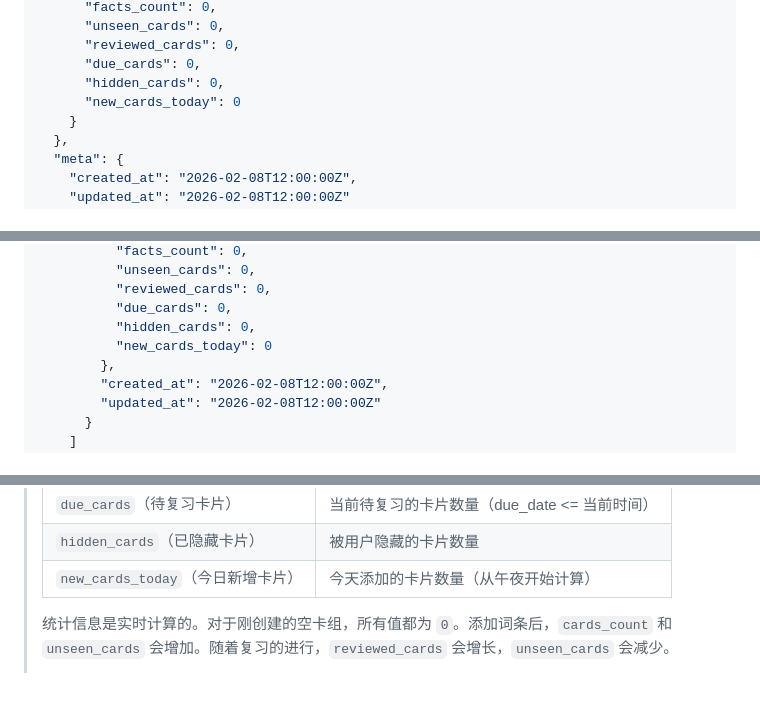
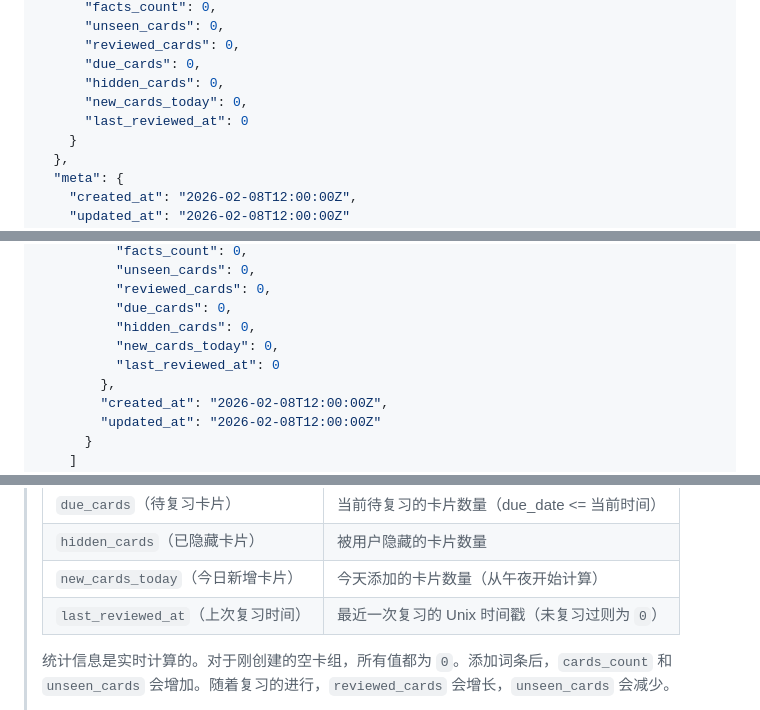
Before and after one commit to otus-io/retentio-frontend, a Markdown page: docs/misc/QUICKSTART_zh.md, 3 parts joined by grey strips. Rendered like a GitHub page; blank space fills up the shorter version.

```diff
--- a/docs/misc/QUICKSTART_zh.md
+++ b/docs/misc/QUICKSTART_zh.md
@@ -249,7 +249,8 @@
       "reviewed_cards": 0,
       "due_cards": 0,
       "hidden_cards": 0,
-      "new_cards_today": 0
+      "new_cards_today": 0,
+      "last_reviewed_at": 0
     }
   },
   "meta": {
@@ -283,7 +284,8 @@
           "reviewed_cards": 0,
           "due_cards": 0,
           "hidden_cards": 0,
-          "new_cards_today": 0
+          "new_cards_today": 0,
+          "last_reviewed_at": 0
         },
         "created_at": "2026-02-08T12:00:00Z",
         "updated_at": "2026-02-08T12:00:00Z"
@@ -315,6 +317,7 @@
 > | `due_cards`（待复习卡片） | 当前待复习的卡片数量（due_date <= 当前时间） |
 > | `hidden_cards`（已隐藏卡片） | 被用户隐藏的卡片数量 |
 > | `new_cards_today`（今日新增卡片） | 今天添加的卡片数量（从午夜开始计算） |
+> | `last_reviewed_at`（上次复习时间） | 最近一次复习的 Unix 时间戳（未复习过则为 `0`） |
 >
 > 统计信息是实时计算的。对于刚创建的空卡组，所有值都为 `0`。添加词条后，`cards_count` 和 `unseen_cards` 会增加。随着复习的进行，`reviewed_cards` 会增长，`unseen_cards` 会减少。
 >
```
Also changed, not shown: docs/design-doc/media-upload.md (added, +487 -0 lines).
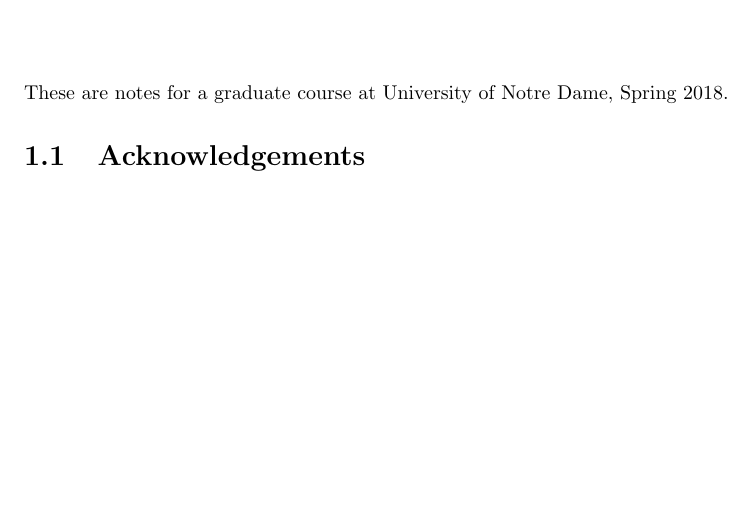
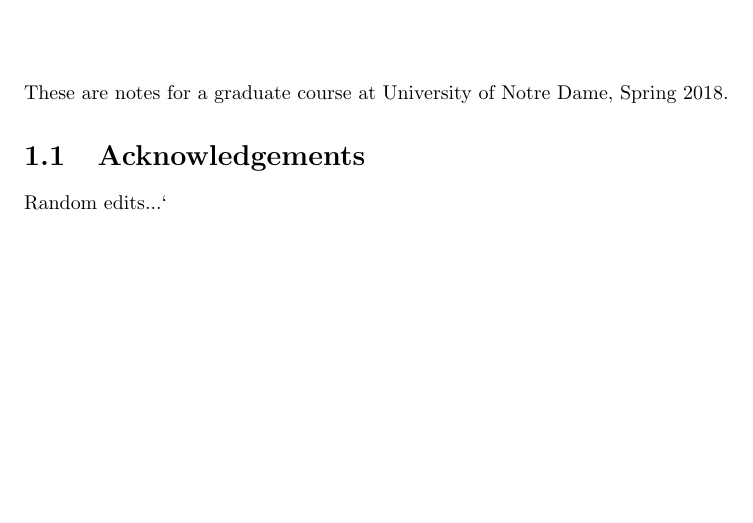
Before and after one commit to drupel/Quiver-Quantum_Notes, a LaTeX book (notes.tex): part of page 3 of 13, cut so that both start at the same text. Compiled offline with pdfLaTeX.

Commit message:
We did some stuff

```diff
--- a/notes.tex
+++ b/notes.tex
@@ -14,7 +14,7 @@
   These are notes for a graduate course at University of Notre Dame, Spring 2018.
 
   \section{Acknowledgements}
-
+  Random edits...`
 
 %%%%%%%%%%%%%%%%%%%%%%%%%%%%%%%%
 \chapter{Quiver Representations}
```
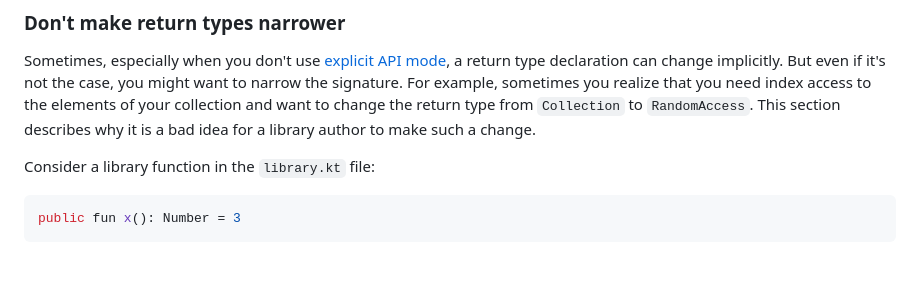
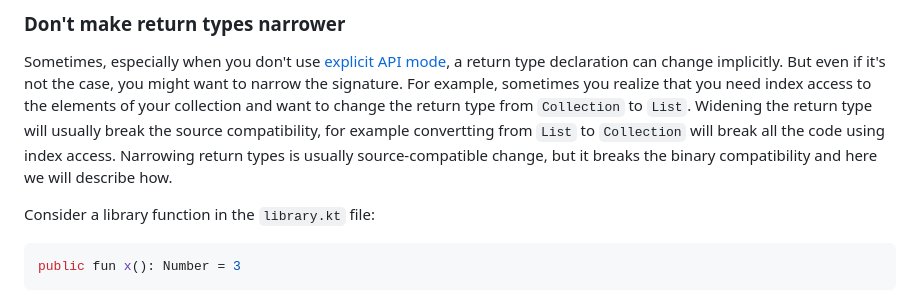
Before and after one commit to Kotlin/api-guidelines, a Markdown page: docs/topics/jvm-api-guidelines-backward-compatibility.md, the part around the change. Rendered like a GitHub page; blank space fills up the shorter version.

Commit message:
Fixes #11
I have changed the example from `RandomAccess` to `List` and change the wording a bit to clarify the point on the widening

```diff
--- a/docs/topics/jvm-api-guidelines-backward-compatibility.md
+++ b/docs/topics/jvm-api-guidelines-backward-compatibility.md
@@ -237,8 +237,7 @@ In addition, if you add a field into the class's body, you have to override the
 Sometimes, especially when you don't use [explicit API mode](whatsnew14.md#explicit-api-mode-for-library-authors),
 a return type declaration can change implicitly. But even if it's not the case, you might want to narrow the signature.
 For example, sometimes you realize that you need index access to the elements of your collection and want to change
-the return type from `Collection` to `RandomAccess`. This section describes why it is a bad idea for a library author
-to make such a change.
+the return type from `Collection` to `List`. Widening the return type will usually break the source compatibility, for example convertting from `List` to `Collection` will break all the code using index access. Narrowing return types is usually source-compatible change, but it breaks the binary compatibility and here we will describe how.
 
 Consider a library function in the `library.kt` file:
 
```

- _What to do_:
Output everything in the records exactly, leaving pictures out.

- _Answer_:
Before and after one commit to otus-io/retentio-frontend, a Markdown page: docs/misc/QUICKSTART_zh.md, 3 parts joined by grey strips. Rendered like a GitHub page; blank space fills up the shorter version.

```diff
--- a/docs/misc/QUICKSTART_zh.md
+++ b/docs/misc/QUICKSTART_zh.md
@@ -249,7 +249,8 @@
       "reviewed_cards": 0,
       "due_cards": 0,
       "hidden_cards": 0,
-      "new_cards_today": 0
+      "new_cards_today": 0,
+      "last_reviewed_at": 0
     }
   },
   "meta": {
@@ -283,7 +284,8 @@
           "reviewed_cards": 0,
           "due_cards": 0,
           "hidden_cards": 0,
-          "new_cards_today": 0
+          "new_cards_today": 0,
+          "last_reviewed_at": 0
         },
         "created_at": "2026-02-08T12:00:00Z",
         "updated_at": "2026-02-08T12:00:00Z"
@@ -315,6 +317,7 @@
 > | `due_cards`（待复习卡片） | 当前待复习的卡片数量（due_date <= 当前时间） |
 > | `hidden_cards`（已隐藏卡片） | 被用户隐藏的卡片数量 |
 > | `new_cards_today`（今日新增卡片） | 今天添加的卡片数量（从午夜开始计算） |
+> | `last_reviewed_at`（上次复习时间） | 最近一次复习的 Unix 时间戳（未复习过则为 `0`） |
 >
 > 统计信息是实时计算的。对于刚创建的空卡组，所有值都为 `0`。添加词条后，`cards_count` 和 `unseen_cards` 会增加。随着复习的进行，`reviewed_cards` 会增长，`unseen_cards` 会减少。
 >
```
Also changed, not shown: docs/design-doc/media-upload.md (added, +487 -0 lines).
Before and after one commit to drupel/Quiver-Quantum_Notes, a LaTeX book (notes.tex): part of page 3 of 13, cut so that both start at the same text. Compiled offline with pdfLaTeX.

Commit message:
We did some stuff

```diff
--- a/notes.tex
+++ b/notes.tex
@@ -14,7 +14,7 @@
   These are notes for a graduate course at University of Notre Dame, Spring 2018.
 
   \section{Acknowledgements}
-
+  Random edits...`
 
 %%%%%%%%%%%%%%%%%%%%%%%%%%%%%%%%
 \chapter{Quiver Representations}
```
Before and after one commit to Kotlin/api-guidelines, a Markdown page: docs/topics/jvm-api-guidelines-backward-compatibility.md, the part around the change. Rendered like a GitHub page; blank space fills up the shorter version.

Commit message:
Fixes #11
I have changed the example from `RandomAccess` to `List` and change the wording a bit to clarify the point on the widening

```diff
--- a/docs/topics/jvm-api-guidelines-backward-compatibility.md
+++ b/docs/topics/jvm-api-guidelines-backward-compatibility.md
@@ -237,8 +237,7 @@ In addition, if you add a field into the class's body, you have to override the
 Sometimes, especially when you don't use [explicit API mode](whatsnew14.md#explicit-api-mode-for-library-authors),
 a return type declaration can change implicitly. But even if it's not the case, you might want to narrow the signature.
 For example, sometimes you realize that you need index access to the elements of your collection and want to change
-the return type from `Collection` to `RandomAccess`. This section describes why it is a bad idea for a library author
-to make such a change.
+the return type from `Collection` to `List`. Widening the return type will usually break the source compatibility, for example convertting from `List` to `Collection` will break all the code using index access. Narrowing return types is usually source-compatible change, but it breaks the binary compatibility and here we will describe how.
 
 Consider a library function in the `library.kt` file:
 
```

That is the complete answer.